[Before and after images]
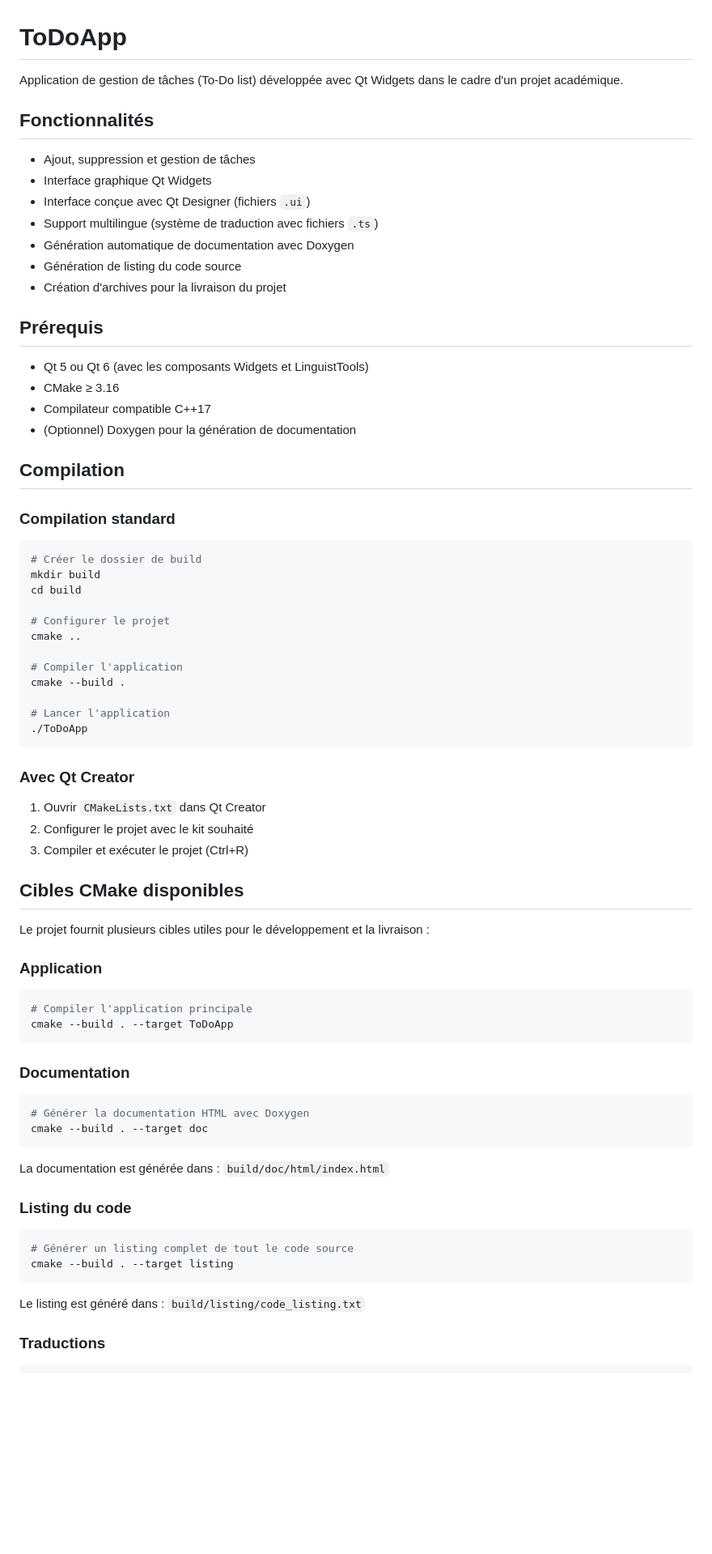
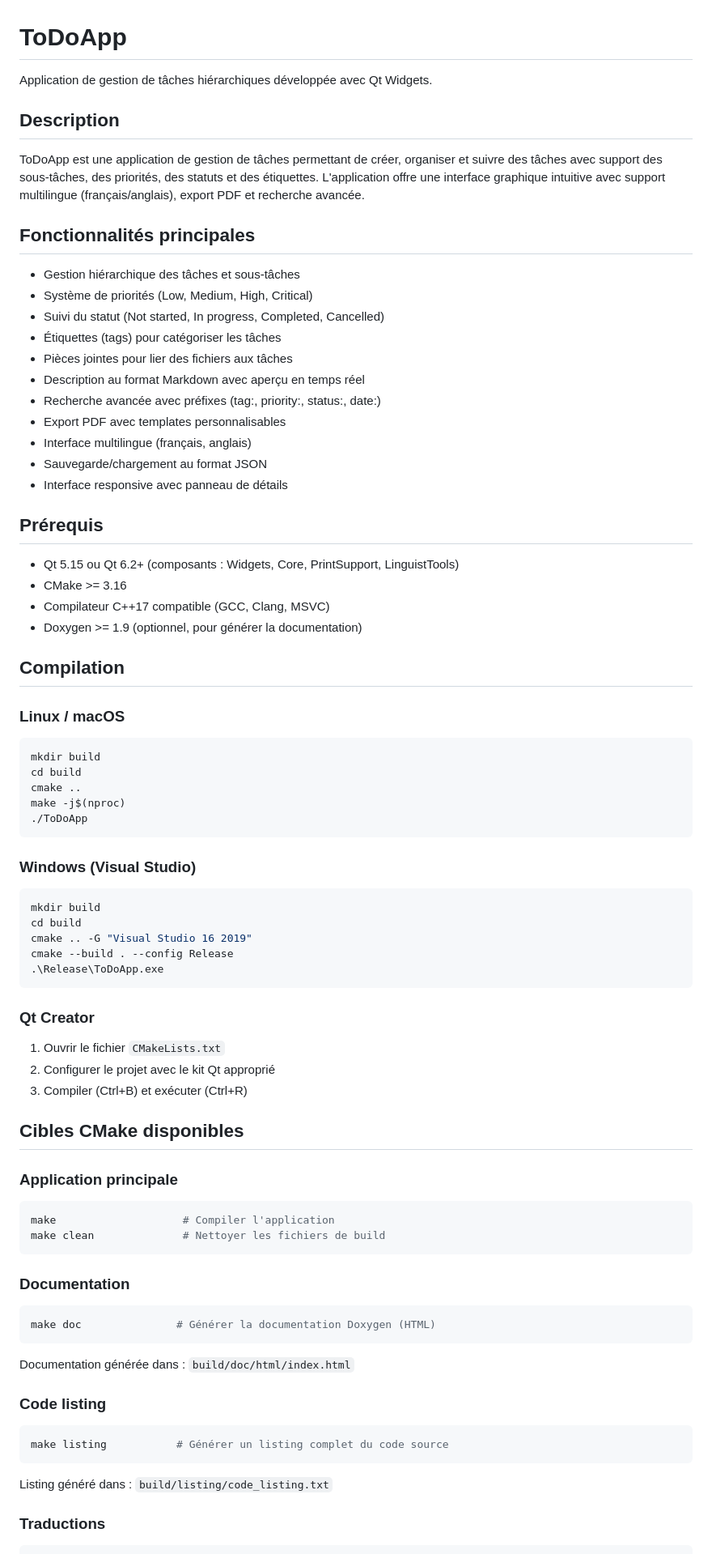
Before and after one commit to Big-Ouden/ToDoApp, a Markdown page: README.md, the part around the change printed below. Shown: that part at 81% size. GitHub-like rendering; blank space fills up the shorter version.

````diff
--- a/README.md
+++ b/README.md
@@ -1,77 +1,84 @@
 # ToDoApp
 
-Application de gestion de tâches (To-Do list) développée avec Qt Widgets dans le cadre d'un projet académique.
+Application de gestion de tâches hiérarchiques développée avec Qt Widgets.
 
-## Fonctionnalités
+## Description
 
-* Ajout, suppression et gestion de tâches
-* Interface graphique Qt Widgets
-* Interface conçue avec Qt Designer (fichiers `.ui`)
-* Support multilingue (système de traduction avec fichiers `.ts`)
-* Génération automatique de documentation avec Doxygen
-* Génération de listing du code source
-* Création d'archives pour la livraison du projet
+ToDoApp est une application de gestion de tâches permettant de créer, organiser et suivre des tâches avec support des sous-tâches, des priorités, des statuts et des étiquettes. L'application offre une interface graphique intuitive avec support multilingue (français/anglais), export PDF et recherche avancée.
+
+## Fonctionnalités principales
+
+* Gestion hiérarchique des tâches et sous-tâches
+* Système de priorités (Low, Medium, High, Critical)
+* Suivi du statut (Not started, In progress, Completed, Cancelled)
+* Étiquettes (tags) pour catégoriser les tâches
+* Pièces jointes pour lier des fichiers aux tâches
+* Description au format Markdown avec aperçu en temps réel
+* Recherche avancée avec préfixes (tag:, priority:, status:, date:)
+* Export PDF avec templates personnalisables
+* Interface multilingue (français, anglais)
+* Sauvegarde/chargement au format JSON
+* Interface responsive avec panneau de détails
 
 ## Prérequis
 
-* Qt 5 ou Qt 6 (avec les composants Widgets et LinguistTools)
-* CMake ≥ 3.16
-* Compilateur compatible C++17
-* (Optionnel) Doxygen pour la génération de documentation
+* Qt 5.15 ou Qt 6.2+ (composants : Widgets, Core, PrintSupport, LinguistTools)
+* CMake >= 3.16
+* Compilateur C++17 compatible (GCC, Clang, MSVC)
+* Doxygen >= 1.9 (optionnel, pour générer la documentation)
 
 ## Compilation
 
-### Compilation standard
+### Linux / macOS
 
 ```bash
-# Créer le dossier de build
 mkdir build
 cd build
-
-# Configurer le projet
 cmake ..
-
-# Compiler l'application
-cmake --build .
-
-# Lancer l'application
+make -j$(nproc)
 ./ToDoApp
 ```
 
-### Avec Qt Creator
+### Windows (Visual Studio)
 
-1. Ouvrir `CMakeLists.txt` dans Qt Creator
-2. Configurer le projet avec le kit souhaité
-3. Compiler et exécuter le projet (Ctrl+R)
+```bash
+mkdir build
+cd build
+cmake .. -G "Visual Studio 16 2019"
+cmake --build . --config Release
+.\Release\ToDoApp.exe
+```
+
+### Qt Creator
+
+1. Ouvrir le fichier `CMakeLists.txt`
+2. Configurer le projet avec le kit Qt approprié
+3. Compiler (Ctrl+B) et exécuter (Ctrl+R)
 
 ## Cibles CMake disponibles
 
-Le projet fournit plusieurs cibles utiles pour le développement et la livraison :
-
-### Application
+### Application principale
 
 ```bash
-# Compiler l'application principale
-cmake --build . --target ToDoApp
+make                    # Compiler l'application
+make clean              # Nettoyer les fichiers de build
 ```
 
 ### Documentation
 
 ```bash
-# Générer la documentation HTML avec Doxygen
-cmake --build . --target doc
+make doc               # Générer la documentation Doxygen (HTML)
 ```
 
-La documentation est générée dans : `build/doc/html/index.html`
+Documentation générée dans : `build/doc/html/index.html`
 
-### Listing du code
+### Code listing
 
 ```bash
-# Générer un listing complet de tout le code source
-cmake --build . --target listing
+make listing           # Générer un listing complet du code source
 ```
 
-Le listing est généré dans : `build/listing/code_listing.txt`
+Listing généré dans : `build/listing/code_listing.txt`
 
 ### Traductions
 
````
Also changed, not shown: other parts of README.md (+64 -141 lines).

→ Task objective
Once the pictures are set aside, give every line above again without alteration.

→ Response to the exercise
Before and after one commit to Big-Ouden/ToDoApp, a Markdown page: README.md, the part around the change printed below. Shown: that part at 81% size. GitHub-like rendering; blank space fills up the shorter version.

````diff
--- a/README.md
+++ b/README.md
@@ -1,77 +1,84 @@
 # ToDoApp
 
-Application de gestion de tâches (To-Do list) développée avec Qt Widgets dans le cadre d'un projet académique.
+Application de gestion de tâches hiérarchiques développée avec Qt Widgets.
 
-## Fonctionnalités
+## Description
 
-* Ajout, suppression et gestion de tâches
-* Interface graphique Qt Widgets
-* Interface conçue avec Qt Designer (fichiers `.ui`)
-* Support multilingue (système de traduction avec fichiers `.ts`)
-* Génération automatique de documentation avec Doxygen
-* Génération de listing du code source
-* Création d'archives pour la livraison du projet
+ToDoApp est une application de gestion de tâches permettant de créer, organiser et suivre des tâches avec support des sous-tâches, des priorités, des statuts et des étiquettes. L'application offre une interface graphique intuitive avec support multilingue (français/anglais), export PDF et recherche avancée.
+
+## Fonctionnalités principales
+
+* Gestion hiérarchique des tâches et sous-tâches
+* Système de priorités (Low, Medium, High, Critical)
+* Suivi du statut (Not started, In progress, Completed, Cancelled)
+* Étiquettes (tags) pour catégoriser les tâches
+* Pièces jointes pour lier des fichiers aux tâches
+* Description au format Markdown avec aperçu en temps réel
+* Recherche avancée avec préfixes (tag:, priority:, status:, date:)
+* Export PDF avec templates personnalisables
+* Interface multilingue (français, anglais)
+* Sauvegarde/chargement au format JSON
+* Interface responsive avec panneau de détails
 
 ## Prérequis
 
-* Qt 5 ou Qt 6 (avec les composants Widgets et LinguistTools)
-* CMake ≥ 3.16
-* Compilateur compatible C++17
-* (Optionnel) Doxygen pour la génération de documentation
+* Qt 5.15 ou Qt 6.2+ (composants : Widgets, Core, PrintSupport, LinguistTools)
+* CMake >= 3.16
+* Compilateur C++17 compatible (GCC, Clang, MSVC)
+* Doxygen >= 1.9 (optionnel, pour générer la documentation)
 
 ## Compilation
 
-### Compilation standard
+### Linux / macOS
 
 ```bash
-# Créer le dossier de build
 mkdir build
 cd build
-
-# Configurer le projet
 cmake ..
-
-# Compiler l'application
-cmake --build .
-
-# Lancer l'application
+make -j$(nproc)
 ./ToDoApp
 ```
 
-### Avec Qt Creator
+### Windows (Visual Studio)
 
-1. Ouvrir `CMakeLists.txt` dans Qt Creator
-2. Configurer le projet avec le kit souhaité
-3. Compiler et exécuter le projet (Ctrl+R)
+```bash
+mkdir build
+cd build
+cmake .. -G "Visual Studio 16 2019"
+cmake --build . --config Release
+.\Release\ToDoApp.exe
+```
+
+### Qt Creator
+
+1. Ouvrir le fichier `CMakeLists.txt`
+2. Configurer le projet avec le kit Qt approprié
+3. Compiler (Ctrl+B) et exécuter (Ctrl+R)
 
 ## Cibles CMake disponibles
 
-Le projet fournit plusieurs cibles utiles pour le développement et la livraison :
-
-### Application
+### Application principale
 
 ```bash
-# Compiler l'application principale
-cmake --build . --target ToDoApp
+make                    # Compiler l'application
+make clean              # Nettoyer les fichiers de build
 ```
 
 ### Documentation
 
 ```bash
-# Générer la documentation HTML avec Doxygen
-cmake --build . --target doc
+make doc               # Générer la documentation Doxygen (HTML)
 ```
 
-La documentation est générée dans : `build/doc/html/index.html`
+Documentation générée dans : `build/doc/html/index.html`
 
-### Listing du code
+### Code listing
 
 ```bash
-# Générer un listing complet de tout le code source
-cmake --build . --target listing
+make listing           # Générer un listing complet du code source
 ```
 
-Le listing est généré dans : `build/listing/code_listing.txt`
+Listing généré dans : `build/listing/code_listing.txt`
 
 ### Traductions
 
````
Also changed, not shown: other parts of README.md (+64 -141 lines).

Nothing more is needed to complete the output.